That's nothing, multiple people were struck by lightning several times. https://listverse.com/2018/06/02/10-people-who-have-been-str...


This is fundamental to Chaos theory (how small initial states can lead to rich systems that contain both expected and unexpected outcomes), which isn't a theory as much as an area of mathematical modeling of the most complex systems. Me waving off a butterfly is just as likely to influence a hurricane as the unmolested butterfly flapping.

Any given reader's brain existing to comprehend this comment is highly unlikely, yet it occurs and continues within layers of chaotic systems, that exist turbulently, in perceived reality.


"The point is that we have good reason to be skeptical, and we should follow the mantra of the mathematician (and Bayesian) Pierre-Simon Laplace, that extraordinary claims require extraordinary evidence. By ignoring the necessity of priors, significance testing opens the door to false positive results."

Such an important quote. I believe the replication crisis is especially present in nutrition studies. We live in an age where headlines go viral and new wave diets are taken on in rapid succession. Take all nutrition studies with a grain of salt. (assuming, of course, that salt is good for you...or is it???)


> we should follow the mantra of the mathematician (and Bayesian) Pierre-Simon [de]* Laplace, that extraordinary claims require extraordinary evidence*

We should, but we don't, because we crave extraordinary results and are ready to give up reason to get them. But if it's too good to be true (or too spectacular), it probably is.


"Harvard Business School professor Amy Cuddy’s 2010 study of “power posing:” the idea that adopting a powerful posture for a couple of minutes can change your life for the better by affecting your hormone levels and risk tolerances."

Hey, now. I like standing with my hands on my hips, imagining I have a cape flowing in the breeze behind me.


<sigh> Okay, let's do this again.

Anyone arguing over frequentist versus Bayesian statistics is missing the foundations of their statistical training. Both are subsumed by the framework of decision theory. This isn't new. It goes back to Wald's work in the 1950's.

And the examples he is talking about wouldn't be saved by different statistical methods.
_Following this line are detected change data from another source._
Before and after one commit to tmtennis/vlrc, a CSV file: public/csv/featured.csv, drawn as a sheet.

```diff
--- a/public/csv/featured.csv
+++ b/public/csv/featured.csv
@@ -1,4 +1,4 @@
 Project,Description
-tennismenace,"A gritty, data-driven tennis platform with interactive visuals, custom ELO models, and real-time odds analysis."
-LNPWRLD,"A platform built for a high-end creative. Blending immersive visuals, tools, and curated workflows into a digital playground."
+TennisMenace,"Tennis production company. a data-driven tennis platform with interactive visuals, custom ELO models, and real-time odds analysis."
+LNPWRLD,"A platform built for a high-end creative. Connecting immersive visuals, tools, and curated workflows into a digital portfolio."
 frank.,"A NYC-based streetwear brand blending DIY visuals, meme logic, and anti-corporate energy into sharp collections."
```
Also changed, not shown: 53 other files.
No fiddling with techniques at the end can save a failed design of the trial.


I get that you're probably trying to leave it as an exercise to the reader, but the word "frequentist" doesn't even appear on the wikipedia article for Decision Theory, nor the Stanford Encyclopedia of Philosophy.

I can't tell if you're being hyperbolic, or if it requires deep study to grasp how bayesian and frequentist statistics are rendered irrelevant by decision theory.

Anyone care to take a stab at a layman's summary for the benefit of the under-educated folks around here?


Googling <statistical decision theory> might help you out. My opinion is the Wikipedia page for decision theory could use a good rewrite. Someday I may get around to it.

Also, madhadron didn't quite say that Bayesian and frequentist statistics are rendered irrelevant by decision theory. Rather, statistical decision theory includes Bayesian and frequentist statistics as possible statistical decision rules. You might want to not use Bayesian or frequentist rules and instead use minimax regret or something else.

I do think that it is fine that people argue about Bayes vs frequentist. I wish they'd consider everything else though.


>> You might want to not use Bayesian or frequentist rules and instead use minimax regret or something else.

... What? Any such decision algorithm at least in theory still takes a probability distribution as an input. You still need to approximately follow the proper rules of probability to get that distribution, there's no way around it.


You don't need to have a distribution to make a decision. I don't think I understand what you are saying.


Sorry for the super late reply. I don't know if anyone will see this... But...

In minimax regret, you have a set of available decisions D, and a set of possible states of nature N, and a utility U(D,N). Each state of nature also has a probability P(N) (which can be influenced by the decision too in some problems).

States of nature include "interest rates rise 1%", "interest rates fall 1%", and "interest rates stay the same". Decisions include "invest in stocks" and "invest in bonds".

Minimax regret proposes to ignore the probabilities P(N), instead suggesting a way to make a decision purely based on the utilities of the outcomes. But that is actually an illusion.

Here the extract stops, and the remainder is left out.